Symbolism and Allegory in The Minister’s Black Veil
The Minister’s Black Veil teaches goodness and evil in the community. Mr. Hopper wears a black veil to illustrate the human inclination to hide wrongdoings and to remind people of sin and reality. Mr. Hopper’s denial to remove the veil causes fear and confusion among the townspeople who once admired and loved him, resulting in Mr. Hooper’s isolation, grief, and loss of fiancée. Mr. Hopper, however, keeps helping people overcome moral dilemmas, and shows them tenderness and compassion. Mr. Hopper’s self-sacrifice represents goodness while the denial of the villagers to embrace Mr. Hopper’s changes shows evilness.

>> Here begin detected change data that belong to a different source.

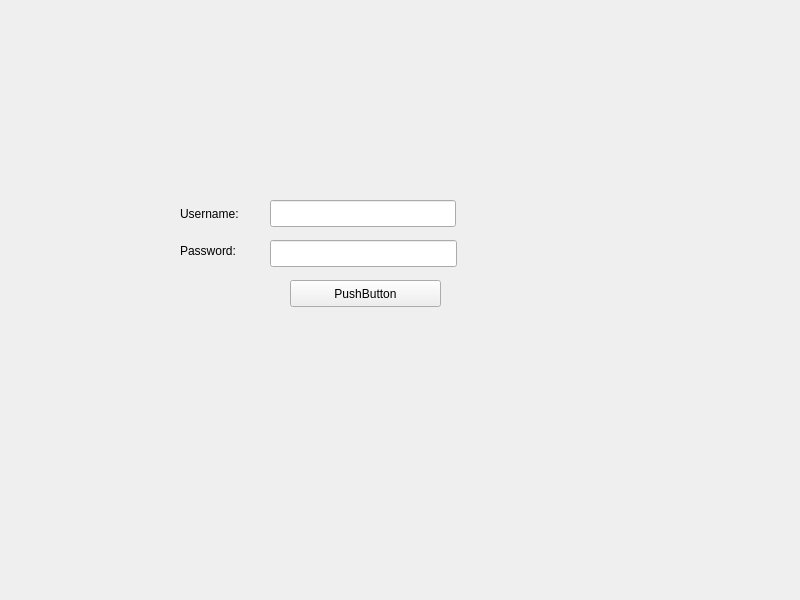
This is client/ui/loginwidget.ui in erikdac/Multi-language-game as Qt 5 draws it before an edit. The edited form follows.
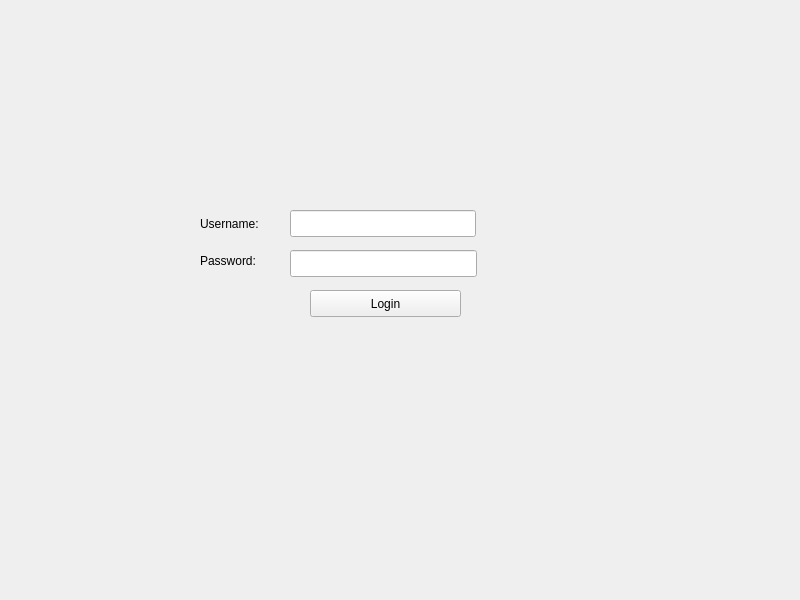
This is the edited form.

```diff
--- a/client/ui/loginwidget.ui
+++ b/client/ui/loginwidget.ui
@@ -19,8 +19,8 @@
   <widget class="QLineEdit" name="username">
    <property name="geometry">
     <rect>
-     <x>270</x>
-     <y>200</y>
+     <x>290</x>
+     <y>210</y>
      <width>186</width>
      <height>27</height>
     </rect>
@@ -32,8 +32,8 @@
   <widget class="QLineEdit" name="password">
    <property name="geometry">
     <rect>
-     <x>270</x>
-     <y>240</y>
+     <x>290</x>
+     <y>250</y>
      <width>187</width>
      <height>27</height>
     </rect>
@@ -45,8 +45,8 @@
   <widget class="QLabel" name="usernameLabel">
    <property name="geometry">
     <rect>
-     <x>180</x>
-     <y>200</y>
+     <x>200</x>
+     <y>210</y>
      <width>81</width>
      <height>27</height>
     </rect>
@@ -58,8 +58,8 @@
   <widget class="QLabel" name="passwordLabel">
    <property name="geometry">
     <rect>
-     <x>180</x>
-     <y>240</y>
+     <x>200</x>
+     <y>250</y>
      <width>71</width>
      <height>21</height>
     </rect>
@@ -71,14 +71,14 @@
   <widget class="QPushButton" name="pushButton">
    <property name="geometry">
     <rect>
-     <x>290</x>
-     <y>280</y>
+     <x>310</x>
+     <y>290</y>
      <width>151</width>
      <height>27</height>
     </rect>
    </property>
    <property name="text">
-    <string>PushButton</string>
+    <string>Login</string>
    </property>
    <property name="autoDefault">
     <bool>false</bool>
```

The black veil represents the sinful nature of humans and lack of awareness in wrongdoings. Mr. Hopper emerges wearing a black mask that causes an uproar in the town, and the people assume the covering conceals his guilt of secret sin (Hawthorne, par. 6 and 33). Mr. Hopper’s sermons focus on the mysterious wrongdoings that humans feel inclined to hide from one another and their subconscious, unaware that God knows the ills (Hawthorne, par. 12). Humans perform sinful acts and wear different facades to hide reality. Mr. Hopper acknowledges his sin and uses the veil to encourage his followers to follow in his footsteps.

The church bell represents the cheerful mood in the town. Children emerge with bright faces as they skip merrily beside their parent, and the elegant bachelors admire the beautiful maidens who seemed prettier on the Sabbath compared to other days of the week (Hawthorne, par. 1). The town’s mood brightens at the ringing of the bell and excitement is evident as the people attempt to appear well groomed for the Sabbath.

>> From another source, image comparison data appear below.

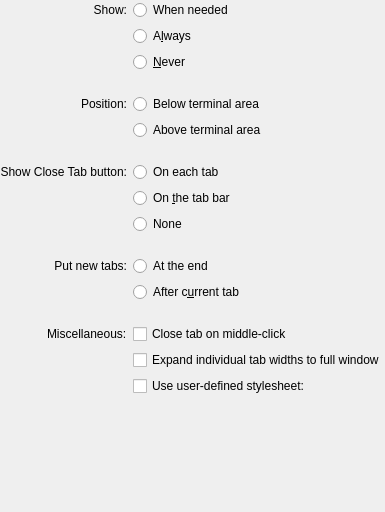
This is src/settings/TabBarSettings.ui in KDE/konsole as Qt 5 draws it before an edit. The edited form follows.
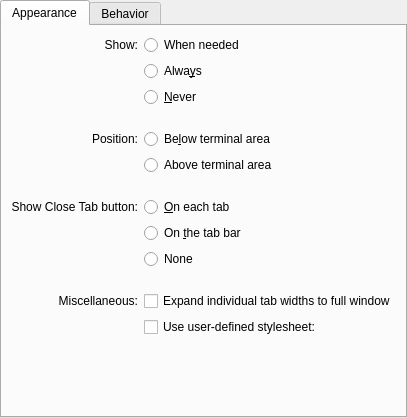
This is the edited form. Custom widgets are drawn as their Qt base class.

Commit message: Split tab bar configuration into two pages

```diff
--- a/src/settings/TabBarSettings.ui
+++ b/src/settings/TabBarSettings.ui
@@ -6,8 +6,8 @@
    <rect>
     <x>0</x>
     <y>0</y>
-    <width>384</width>
-    <height>512</height>
+    <width>382</width>
+    <height>418</height>
    </rect>
   </property>
   <layout class="QVBoxLayout" name="verticalLayout">
@@ -27,10 +27,53 @@
     <number>0</number>
    </property>
    <item>
-    <layout class="QGridLayout" name="gridLayout" columnstretch="0,0,1">
+    <widget class="QTabWidget" name="tabs">
+     <property name="currentIndex">
+      <number>0</number>
+     </property>
+     <widget class="QWidget" name="appearanceTab">
+      <attribute name="title">
+       <string comment="@title:tab Tab bar settings">Appearance</string>
+      </attribute>
+      <layout class="QVBoxLayout" name="verticalLayout_2">
+       <property name="spacing">
+        <number>0</number>
+       </property>
+       <item>
+        <layout class="QGridLayout" name="appearanceTabLayout" columnstretch="0,0,1">
      <property name="spacing">
       <number>6</number>
      </property>
+         <item row="0" column="0">
+          <widget class="QLabel" name="showTabBarLabel">
+           <property name="text">
+            <string>Show:</string>
+           </property>
+           <property name="alignment">
+            <set>Qt::AlignRight|Qt::AlignTrailing|Qt::AlignVCenter</set>
+           </property>
+          </widget>
+         </item>
+         <item row="0" column="1" colspan="2">
+          <widget class="QRadioButton" name="ShowTabBarWhenNeeded">
+           <property name="text">
+            <string>When needed</string>
+           </property>
+           <attribute name="buttonGroup">
+            <string notr="true">kcfg_TabBarVisibility</string>
+           </attribute>
+          </widget>
+         </item>
+         <item row="1" column="1" colspan="2">
+          <widget class="QRadioButton" name="AlwaysShowTabBar">
+           <property name="text">
+            <string>Alwa&amp;ys</string>
+           </property>
+           <attribute name="buttonGroup">
+            <string notr="true">kcfg_TabBarVisibility</string>
+           </attribute>
+          </widget>
+         </item>
      <item row="2" column="1" colspan="2">
       <widget class="QRadioButton" name="AlwaysHideTabBar">
        <property name="text">
@@ -41,32 +84,150 @@
        </attribute>
       </widget>
      </item>
-     <item row="16" column="1" colspan="2">
+         <item row="3" column="1" colspan="2">
+          <spacer>
+           <property name="orientation">
+            <enum>Qt::Vertical</enum>
+           </property>
+           <property name="sizeType">
+            <enum>QSizePolicy::Fixed</enum>
+           </property>
+           <property name="sizeHint" stdset="0">
+            <size>
+             <width>20</width>
+             <height>16</height>
+            </size>
+           </property>
+          </spacer>
+         </item>
+         <item row="4" column="0">
+          <widget class="QLabel" name="positionLabel">
+           <property name="text">
+            <string>Position:</string>
+           </property>
+           <property name="alignment">
+            <set>Qt::AlignRight|Qt::AlignTrailing|Qt::AlignVCenter</set>
+           </property>
+          </widget>
+         </item>
+         <item row="4" column="1" colspan="2">
+          <widget class="QRadioButton" name="Bottom">
+           <property name="text">
+            <string>Be&amp;low terminal area</string>
+           </property>
+           <attribute name="buttonGroup">
+            <string notr="true">kcfg_TabBarPosition</string>
+           </attribute>
+          </widget>
+         </item>
+         <item row="5" column="1" colspan="2">
+          <widget class="QRadioButton" name="Top">
+           <property name="text">
+            <string>Above terminal area</string>
+           </property>
+           <attribute name="buttonGroup">
+            <string notr="true">kcfg_TabBarPosition</string>
+           </attribute>
+          </widget>
+         </item>
+         <item row="6" column="1" colspan="2">
+          <spacer>
+           <property name="orientation">
+            <enum>Qt::Vertical</enum>
+           </property>
+           <property name="sizeType">
+            <enum>QSizePolicy::Fixed</enum>
+           </property>
+           <property name="sizeHint" stdset="0">
+            <size>
+             <width>20</width>
+             <height>16</height>
+            </size>
+           </property>
+          </spacer>
+         </item>
+         <item row="7" column="0" alignment="Qt::AlignRight">
+          <widget class="QLabel" name="showCloseTabButtonLabel">
+           <property name="text">
+            <string>Show Close Tab button:</string>
+           </property>
+           <property name="alignment">
+            <set>Qt::AlignRight|Qt::AlignTrailing|Qt::AlignVCenter</set>
+           </property>
+          </widget>
+         </item>
+         <item row="7" column="1" colspan="2">
+          <widget class="QRadioButton" name="OnEachTab">
+           <property name="text">
+            <string>&amp;On each tab</string>
+           </property>
+           <attribute name="buttonGroup">
+            <string notr="true">kcfg_CloseTabButton</string>
+           </attribute>
+          </widget>
+         </item>
+         <item row="8" column="1" colspan="2">
+          <widget class="QRadioButton" name="OnTabBar">
+           <property name="text">
+            <string>On &amp;the tab bar</string>
+           </property>
+           <attribute name="buttonGroup">
+            <string notr="true">kcfg_CloseTabButton</string>
+           </attribute>
+          </widget>
+         </item>
+         <item row="9" column="1" colspan="2">
+          <widget class="QRadioButton" name="None">
+           <property name="text">
+            <string comment="Do not show a close button">None</string>
+           </property>
+           <attribute name="buttonGroup">
+            <string notr="true">kcfg_CloseTabButton</string>
+           </attribute>
+          </widget>
+         </item>
+         <item row="10" column="1" colspan="2">
+          <spacer>
+           <property name="orientation">
+            <enum>Qt::Vertical</enum>
+           </property>
+           <property name="sizeType">
+            <enum>QSizePolicy::Fixed</enum>
+           </property>
+           <property name="sizeHint" stdset="0">
+            <size>
+             <width>20</width>
+             <height>16</height>
+            </size>
+           </property>
+          </spacer>
+         </item>
+         <item row="11" column="0">
+          <widget class="QLabel" name="miscellaneousAppearanceLabel">
+           <property name="text">
+            <string comment="@item:intext Miscellaneous Options">Miscellaneous:</string>
+           </property>
+           <property name="alignment">
+            <set>Qt::AlignRight|Qt::AlignTrailing|Qt::AlignVCenter</set>
+           </property>
+          </widget>
+         </item>
+         <item row="11" column="1" colspan="2">
+          <widget class="QCheckBox" name="kcfg_ExpandTabWidth">
+           <property name="text">
+            <string>Expand individual tab widths to full window</string>
+           </property>
+          </widget>
+         </item>
+         <item row="12" column="1" colspan="2">
       <widget class="QCheckBox" name="kcfg_TabBarUseUserStyleSheet">
        <property name="text">
         <string>Use user-defined stylesheet:</string>
        </property>
       </widget>
      </item>
-     <item row="12" column="1" colspan="2">
-      <widget class="QRadioButton" name="PutNewTabAfterCurrentTab">
-       <property name="text">
-        <string>After c&amp;urrent tab</string>
-       </property>
-       <attribute name="buttonGroup">
-        <string notr="true">kcfg_NewTabBehavior</string>
-       </attribute>
-      </widget>
-     </item>
-     <item row="14" column="1" colspan="2">
-      <widget class="QCheckBox" name="kcfg_CloseTabOnMiddleMouseButton">
-       <property name="text">
-        <string>Close tab on middle-click</string>
-       </property>
-      </widget>
-     </item>
-     <item row="17" column="1">
-      <spacer name="horizontalSpacer">
+         <item row="13" column="1">
+          <spacer>
        <property name="orientation">
         <enum>Qt::Horizontal</enum>
        </property>
@@ -81,27 +242,7 @@
        </property>
       </spacer>
      </item>
-     <item row="9" column="1" colspan="2">
-      <widget class="QRadioButton" name="None">
-       <property name="text">
-        <string comment="Do not show a close button">None</string>
-       </property>
-       <attribute name="buttonGroup">
-        <string notr="true">kcfg_CloseTabButton</string>
-       </attribute>
-      </widget>
-     </item>
-     <item row="7" column="0" alignment="Qt::AlignRight">
-      <widget class="QLabel" name="showCloseTabButtonLabel">
-       <property name="text">
-        <string>Show Close Tab button:</string>
-       </property>
-       <property name="alignment">
-        <set>Qt::AlignRight|Qt::AlignTrailing|Qt::AlignVCenter</set>
-       </property>
-      </widget>
-     </item>
-     <item row="17" column="2">
+         <item row="13" column="2">
       <widget class="KUrlRequester" name="kcfg_TabBarUserStyleSheetFile">
        <property name="enabled">
         <bool>false</bool>
@@ -114,50 +255,37 @@
        </property>
       </widget>
      </item>
-     <item row="8" column="1" colspan="2">
-      <widget class="QRadioButton" name="OnTabBar">
-       <property name="text">
-        <string>On &amp;the tab bar</string>
-       </property>
-       <attribute name="buttonGroup">
-        <string notr="true">kcfg_CloseTabButton</string>
-       </attribute>
-      </widget>
-     </item>
-     <item row="13" column="2">
-      <spacer name="verticalSpacer_3">
+        </layout>
+       </item>
+       <item>
+        <spacer>
        <property name="orientation">
         <enum>Qt::Vertical</enum>
        </property>
-       <property name="sizeType">
-        <enum>QSizePolicy::Fixed</enum>
-       </property>
        <property name="sizeHint" stdset="0">
         <size>
-         <width>20</width>
-         <height>16</height>
+           <width>0</width>
+           <height>0</height>
         </size>
        </property>
       </spacer>
      </item>
-     <item row="7" column="1" colspan="2">
-      <widget class="QRadioButton" name="OnEachTab">
-       <property name="text">
-        <string>On each tab</string>
-       </property>
-       <attribute name="buttonGroup">
-        <string notr="true">kcfg_CloseTabButton</string>
-       </attribute>
-      </widget>
-     </item>
-     <item row="14" column="0" alignment="Qt::AlignRight">
-      <widget class="QLabel" name="miscellaneousLabel">
-       <property name="text">
-        <string comment="@item:intext Miscellaneous Options">Miscellaneous:</string>
+      </layout>
+     </widget>
+     <widget class="QWidget" name="behaviorTab">
+      <attribute name="title">
+       <string comment="@title:tab Tab bar settings">Behavior</string>
+      </attribute>
+      <layout class="QVBoxLayout" name="verticalLayout_3">
+       <property name="spacing">
+        <number>0</number>
        </property>
-      </widget>
-     </item>
-     <item row="11" column="0">
+       <item>
+        <layout class="QGridLayout" name="behaviorTabLayout" columnstretch="0,0,1">
+         <property name="spacing">
+          <number>6</number>
+         </property>
+         <item row="0" column="0">
       <widget class="QLabel" name="putNewTabsLabel">
        <property name="text">
         <string>Put new tabs:</string>
@@ -167,91 +295,28 @@
        </property>
       </widget>
      </item>
-     <item row="6" column="2">
-      <spacer name="verticalSpacer_2">
-       <property name="orientation">
-        <enum>Qt::Vertical</enum>
-       </property>
-       <property name="sizeType">
-        <enum>QSizePolicy::Fixed</enum>
-       </property>
-       <property name="sizeHint" stdset="0">
-        <size>
-         <width>20</width>
-         <height>16</height>
-        </size>
-       </property>
-      </spacer>
-     </item>
-     <item row="4" column="0">
-      <widget class="QLabel" name="positionLabel">
-       <property name="text">
-        <string>Position:</string>
-       </property>
-       <property name="alignment">
-        <set>Qt::AlignRight|Qt::AlignTrailing|Qt::AlignVCenter</set>
-       </property>
-      </widget>
-     </item>
-     <item row="11" column="1" colspan="2">
+         <item row="0" column="1" colspan="2">
       <widget class="QRadioButton" name="PutNewTabAtTheEnd">
        <property name="text">
-        <string>At the end</string>
+            <string>At &amp;the end</string>
        </property>
        <attribute name="buttonGroup">
         <string notr="true">kcfg_NewTabBehavior</string>
        </attribute>
       </widget>
      </item>
-     <item row="0" column="1" colspan="2">
-      <widget class="QRadioButton" name="ShowTabBarWhenNeeded">
-       <property name="text">
-        <string>When needed</string>
-       </property>
-       <attribute name="buttonGroup">
-        <string notr="true">kcfg_TabBarVisibility</string>
-       </attribute>
-      </widget>
-     </item>
      <item row="1" column="1" colspan="2">
-      <widget class="QRadioButton" name="AlwaysShowTabBar">
+          <widget class="QRadioButton" name="PutNewTabAfterCurrentTab">
        <property name="text">
-        <string>A&amp;lways</string>
+            <string>After current &amp;tab</string>
        </property>
        <attribute name="buttonGroup">
         <string notr="true">kcfg_TabBarVisibility</string>
        </attribute>
       </widget>
      </item>
-     <item row="4" column="1" colspan="2">
-      <widget class="QRadioButton" name="Bottom">
-       <property name="text">
-        <string>Below terminal area</string>
-       </property>
-       <attribute name="buttonGroup">
-        <string notr="true">kcfg_TabBarPosition</string>
-       </attribute>
-      </widget>
-     </item>
-     <item row="5" column="1" colspan="2">
-      <widget class="QRadioButton" name="Top">
-       <property name="text">
-        <string>Above terminal area</string>
-       </property>
-       <attribute name="buttonGroup">
-        <string notr="true">kcfg_TabBarPosition</string>
-       </attribute>
-      </widget>
-     </item>
-     <item row="15" column="1" colspan="2">
-      <widget class="QCheckBox" name="kcfg_ExpandTabWidth">
-       <property name="text">
-        <string>Expand individual tab widths to full window</string>
-       </property>
-      </widget>
-     </item>
-     <item row="10" column="2">
-      <spacer name="verticalSpacer_4">
+         <item row="2" column="1" colspan="2">
+          <spacer>
        <property name="orientation">
         <enum>Qt::Vertical</enum>
        </property>
@@ -266,32 +331,23 @@
        </property>
       </spacer>
      </item>
-     <item row="3" column="2">
-      <spacer name="verticalSpacer">
-       <property name="orientation">
-        <enum>Qt::Vertical</enum>
-       </property>
-       <property name="sizeType">
-        <enum>QSizePolicy::Fixed</enum>
-       </property>
-       <property name="sizeHint" stdset="0">
-        <size>
-         <width>20</width>
-         <height>16</height>
-        </size>
-       </property>
-      </spacer>
-     </item>
-     <item row="0" column="0">
-      <widget class="QLabel" name="showTabBarLabel">
+         <item row="3" column="0">
+          <widget class="QLabel" name="miscellaneousBehaviorLabel">
        <property name="text">
-        <string>Show:</string>
+            <string comment="@item:intext Miscellaneous Options">Miscellaneous:</string>
        </property>
        <property name="alignment">
         <set>Qt::AlignRight|Qt::AlignTrailing|Qt::AlignVCenter</set>
        </property>
       </widget>
      </item>
+         <item row="3" column="1" colspan="2">
+          <widget class="QCheckBox" name="kcfg_CloseTabOnMiddleMouseButton">
+           <property name="text">
+            <string>Close tab on middle-click</string>
+           </property>
+          </widget>
+         </item>
     </layout>
    </item>
    <item>
@@ -301,11 +357,15 @@
      </property>
      <property name="sizeHint" stdset="0">
       <size>
-       <width>20</width>
+           <width>0</width>
        <height>0</height>
       </size>
      </property>
     </spacer>
+       </item>
+      </layout>
+     </widget>
+    </widget>
    </item>
   </layout>
  </widget>
```
Left out of the diff: 251 changed lines with no effect on the pictures. Lines whose indentation alone changed are shown as unchanged. The commit also changes 1 other file.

  • Bradstreet, Anne. “To My Dear And Loving Husband.” The Complete Works Of Anne Bradstreet, Joseph R. McElrath Jr, and Allan P Robb, 1st ed., Twayne Publishers, Woodridge, CT, 1981, Accessed 18 Mar 2019.
  • Edwards, Jonathan. “Sinners In The Hands Of An Angry God”. Prentice Hall Literature Timeless Voices Timeless Theme: Silver Edition, Prentice Hall, Upper Saddle River, NJ, 2002, pp. 108-112, Accessed 18 Mar 2019.
  • Hawthorne, Nathaniel. “The Minister’s Black Veil.” Andromeda.Rutgers.Edu, 1846, Accessed 18 Mar 2019.
  • Middeke, Martin et al. English and American Studies: Theory and Practice. J.B. Metzler, 2012.